This project revolves around a coring strategy based on the theory of ‘site-halos’. In effect, the area surrounding an archaeological site, while potentially not yielding any material evidence, still absorbs evidence of settlement activity through biomarkers left in the surrounding sediment or soil. While all sites probably have some sort of site-halo, those located around aquatic sites are more likely to be readily detectable because of anoxic (oxygen-free) conditions that help preserve both organic and inorganic materials. While it might seem that watery environments would wash away such evidence, palaeolimnological studies have consistently shown that in water-bodies with little mixing – which many crannogs are built on – sedimentation and absorption is highly localised. As the team points out: ‘this localisation is inconvenient for palaeolimnologists seeking general, lake-wide trends, but good for archaeologists, as it means that whatever gets washed off an adjacent island, promontory or platform, or through a pile-type structure, often remains close to the site, and can be preserved within nearby sediments.’
Thus, by coring and analysing the sediments adjacent to crannogs, we should be able to get an idea of what types of activity occurred during different periods of time. This has the added benefit that the site itself does not have to be cored or fully excavated in order to get high-precision data. To test this theory, the team studied the cores using different techniques.
For one, they tested if radiocarbon dating the sediment layers could provide more detailed site chronologies. They found that this was indeed possible, helping to provide a better idea of when particular crannogs were in use. Depending on factors such as how the crannog was constructed or how the site has eroded since, however, some layers of sediment surrounding the site may be lost or no longer be in strict chronological order (ABOVE), and thus some care must be taken with this approach. It might be that identifying concentrations of titanium – increases of which would indicate a human presence – through X-ray fluorescence (XRF) could be more useful, at least in determining construction and end dates.
In addition to dating, to understand the impacts of human settlement on these sites further, the team utilised a range of proxies to make inferences on their usage. For instance, by using microscopy to look for pollen in the sediment layers, the researchers were able to discern that crannog construction was often associated with local deforestation. Furthermore, high concentrations of pollen from herbs such as ribwort and bracken found at two of the crannogs suggests that meadows near to these sites were used to graze animals. They may also have been used for animal or human bedding and/or as roofing material.
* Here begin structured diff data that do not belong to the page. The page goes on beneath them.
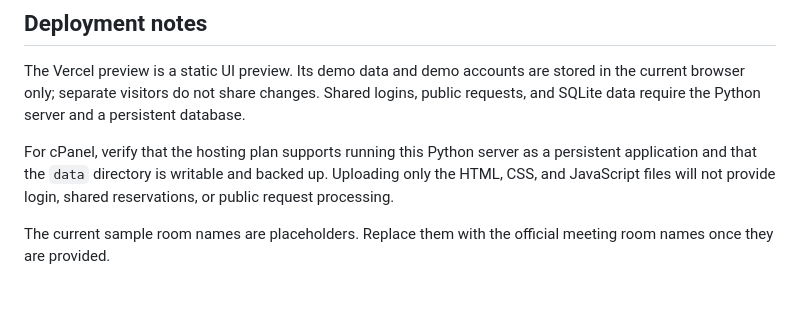
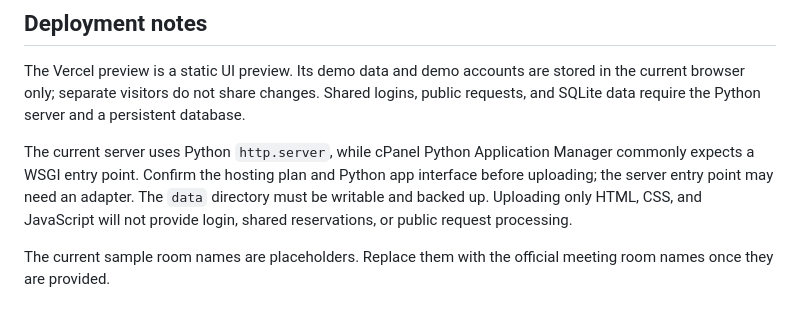
Before and after one commit to iantolentino/Reservation-System, a Markdown page: README.md, the part around the change. GitHub-like rendering.

Commit message:
Clarify cPanel runtime requirements

```diff
--- a/README.md
+++ b/README.md
@@ -58,6 +58,6 @@ Open `/public.html`. Visitors can review confirmed bookings by department and ti
 
 The Vercel preview is a static UI preview. Its demo data and demo accounts are stored in the current browser only; separate visitors do not share changes. Shared logins, public requests, and SQLite data require the Python server and a persistent database.
 
-For cPanel, verify that the hosting plan supports running this Python server as a persistent application and that the `data` directory is writable and backed up. Uploading only the HTML, CSS, and JavaScript files will not provide login, shared reservations, or public request processing.
+The current server uses Python `http.server`, while cPanel Python Application Manager commonly expects a WSGI entry point. Confirm the hosting plan and Python app interface before uploading; the server entry point may need an adapter. The `data` directory must be writable and backed up. Uploading only HTML, CSS, and JavaScript will not provide login, shared reservations, or public request processing.
 
 The current sample room names are placeholders. Replace them with the official meeting room names once they are provided.
```
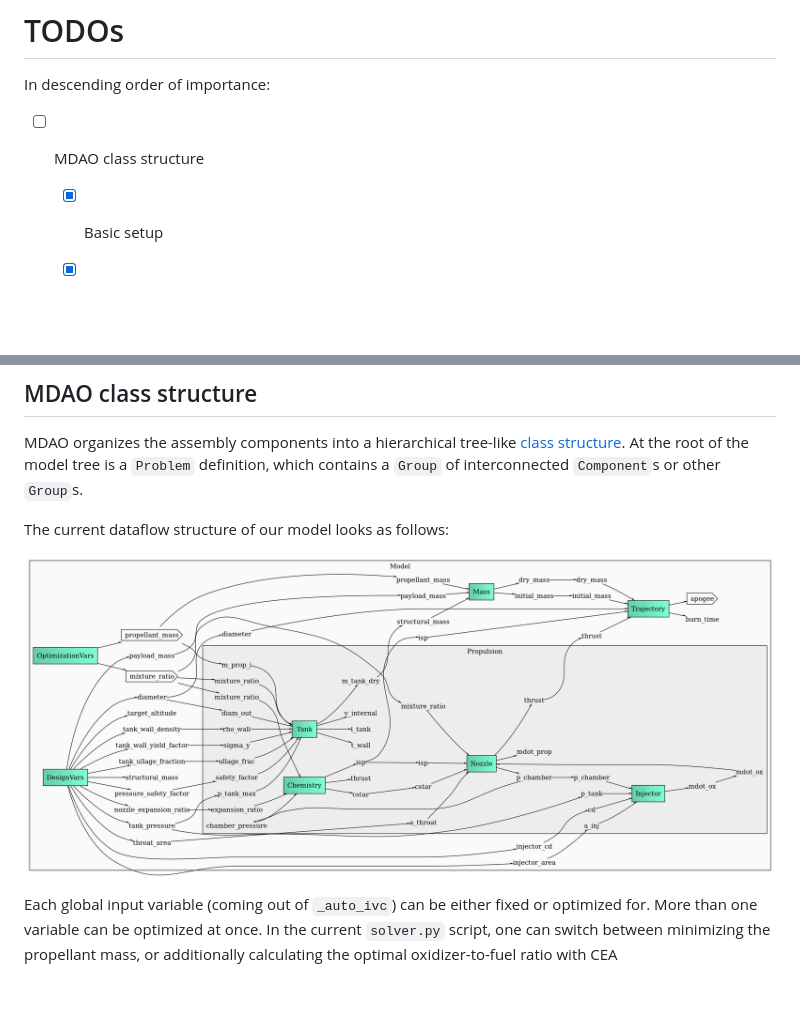
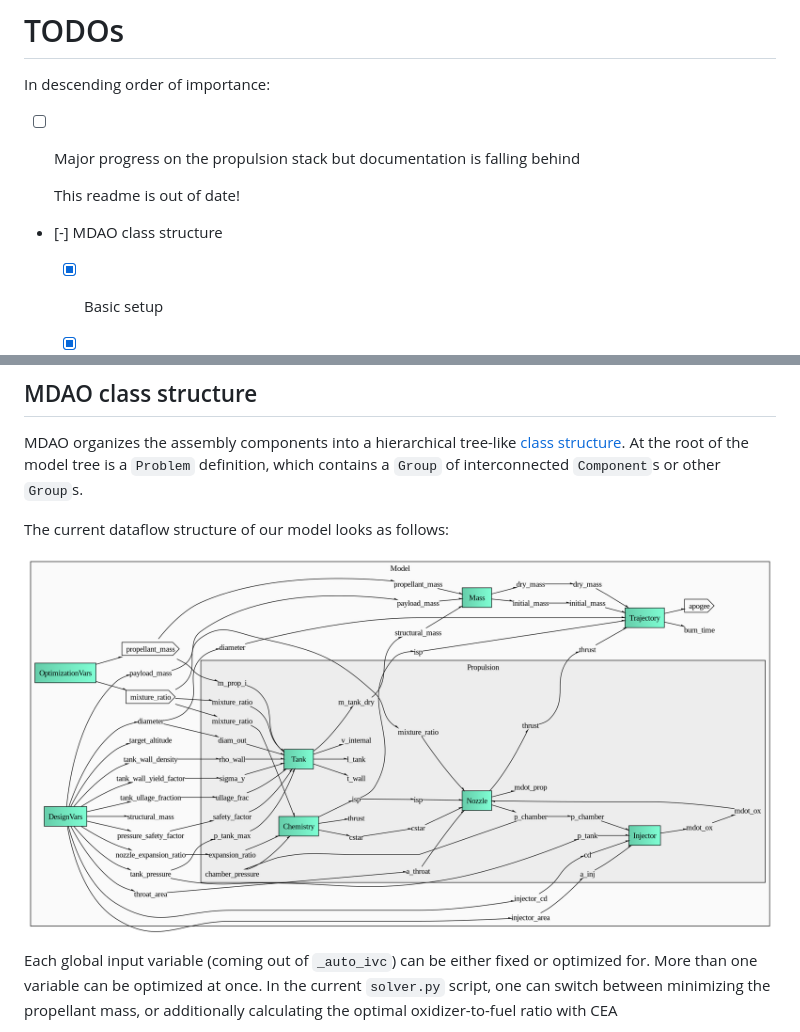
Before and after one commit to bears-space/bears_rocket_solver, a Markdown page: rocket-solver/README.md, 2 parts joined by grey strips. Drawn GitHub-style; pictures changed too: rocket-solver/figures/dataflow.png; blank space fills up the shorter version.

Commit message:
Doc note

```diff
--- a/rocket-solver/README.md
+++ b/rocket-solver/README.md
@@ -2,7 +2,11 @@
 
 In descending order of importance:
 
-- [ ] MDAO class structure
+- [ ] Major progress on the propulsion stack but documentation is falling behind
+
+  This readme is out of date!
+
+- [-] MDAO class structure
 
   - [x] Basic setup
 
```
Also changed, not shown: rocket-solver/figures/cycle.png, rocket-solver/figures/tree.png, 1 other file.
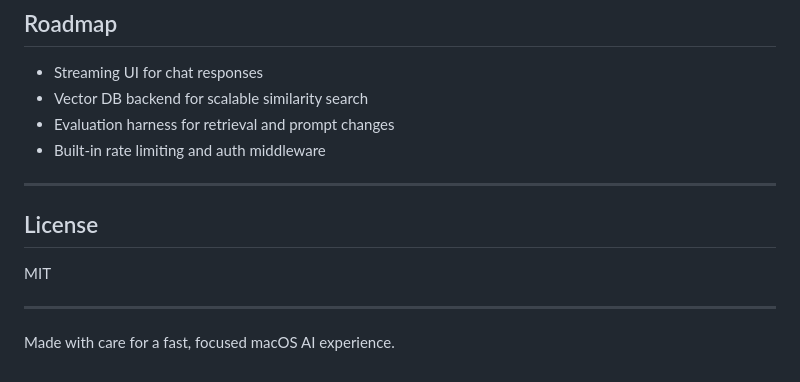
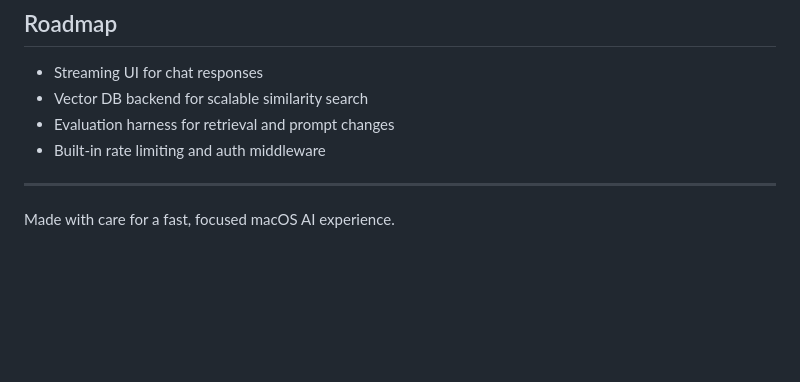
Before and after one commit to shreyasgurav/Luca, a Markdown page: README.md, the part around the change. GitHub-like rendering; blank space fills up the shorter version.

```diff
--- a/README.md
+++ b/README.md
@@ -146,9 +146,4 @@ cd Server && npm start
 
 ---
 
-## License
-MIT
-
----
-
 Made with care for a fast, focused macOS AI experience.
```
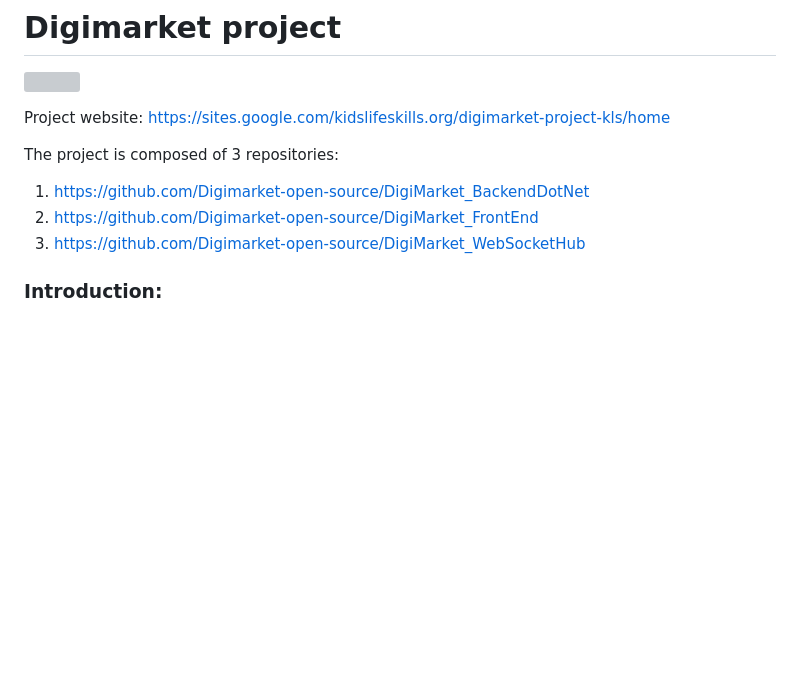
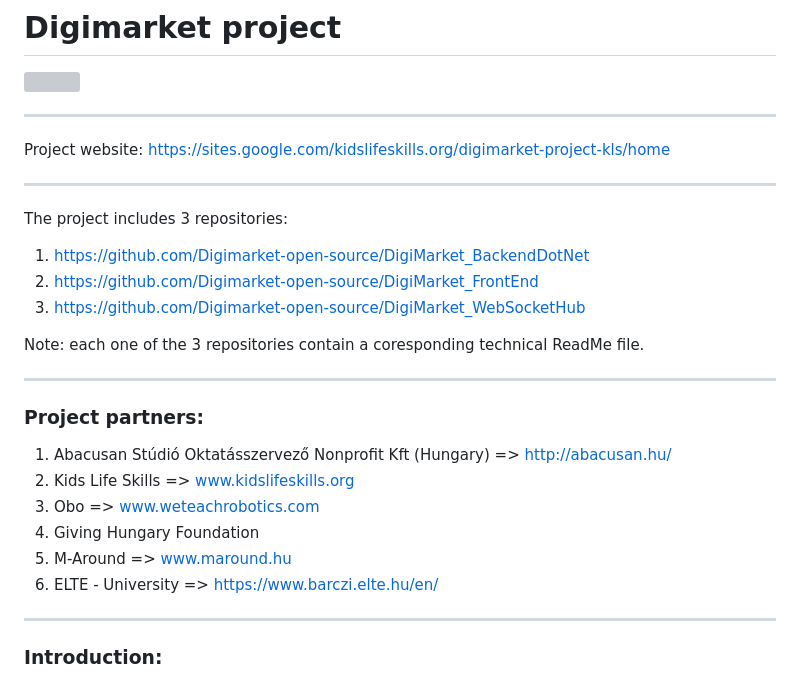
Before and after one commit to Digimarket-open-source/Digimarket-open-source, a Markdown page: README.md, the part around the change. Rendered like a GitHub page; blank space fills up the shorter version; grey boxes are pictures that could not be loaded.

```diff
--- a/README.md
+++ b/README.md
@@ -5,12 +5,30 @@
 </br>
 </br>
 
+----------------------------------------------------------------------------------
+
 Project website: https://sites.google.com/kidslifeskills.org/digimarket-project-kls/home
 
-The project is composed of 3 repositories:
+----------------------------------------------------------------------------------
+
+The project includes 3 repositories:
 1.	https://github.com/Digimarket-open-source/DigiMarket_BackendDotNet
 2.	https://github.com/Digimarket-open-source/DigiMarket_FrontEnd
 3.	https://github.com/Digimarket-open-source/DigiMarket_WebSocketHub
+
+Note: each one of the 3 repositories contain a coresponding technical ReadMe file.
+
+----------------------------------------------------------------------------------
+
+### Project partners:
+1.	Abacusan Stúdió Oktatásszervező Nonprofit Kft (Hungary) => http://abacusan.hu/
+2.	Kids Life Skills => www.kidslifeskills.org
+3.	Obo => www.weteachrobotics.com
+4.	Giving Hungary Foundation
+5.	M-Around => www.maround.hu
+6.	ELTE - University => https://www.barczi.elte.hu/en/
+
+----------------------------------------------------------------------------------
 
 ### Introduction:
 Welcome to our Digimarket project, designed specifically for kids! As the world continues to shift towards digital learning, it is more important than ever to provide high-quality educational resources that are both engaging and accessible. Our platform aims to do just that, offering a fun and interactive way for children to learn and grow from the comfort of their own homes while simulating the in-person classroom experience as much as possible.
```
The pollen results were further confirmed through plant sedaDNA (sedimentary ancient DNA) analysis, whereby plant DNA is extracted from the lake sediment samples. Meanwhile, using the same technique with a mammal primer showed that crannogs were associated, too, with an increase in the presence of domesticated animals such as cattle, sheep, pigs, and possibly goats, as well as wild red deer. Additionally, analyses using automated mineralogy to examine the composition of the cores helped reveal lots of shards of apatite in the occupation levels of some of the crannogs, which the team have interpreted as from fragments of animal bone from butchery waste.
The team tested many other techniques as well but, unfortunately, the breadth of this research is too wide to cover here. The full results, however, were recently published in Antiquity and are available at https://doi.org/10.15184/aqy.2022.70. In all, though, the results show that there are many ways in which coring sediments from the site-halo of crannogs can reveal a host of information as to activity that occurred on or near the sites during their occupation. It is hoped that further work in this area will help shed light on some of the ongoing questions around how crannogs were used throughout history. Moreover, while only crannogs were analysed in this study, the team emphasise that this methodology could be applied to any aquatic sites with little water-mixing, helping us better understand the chronology and use of islands, lakeshores, and marshes, from prehistory through to the post-medieval period.
TEXT: K Krakowka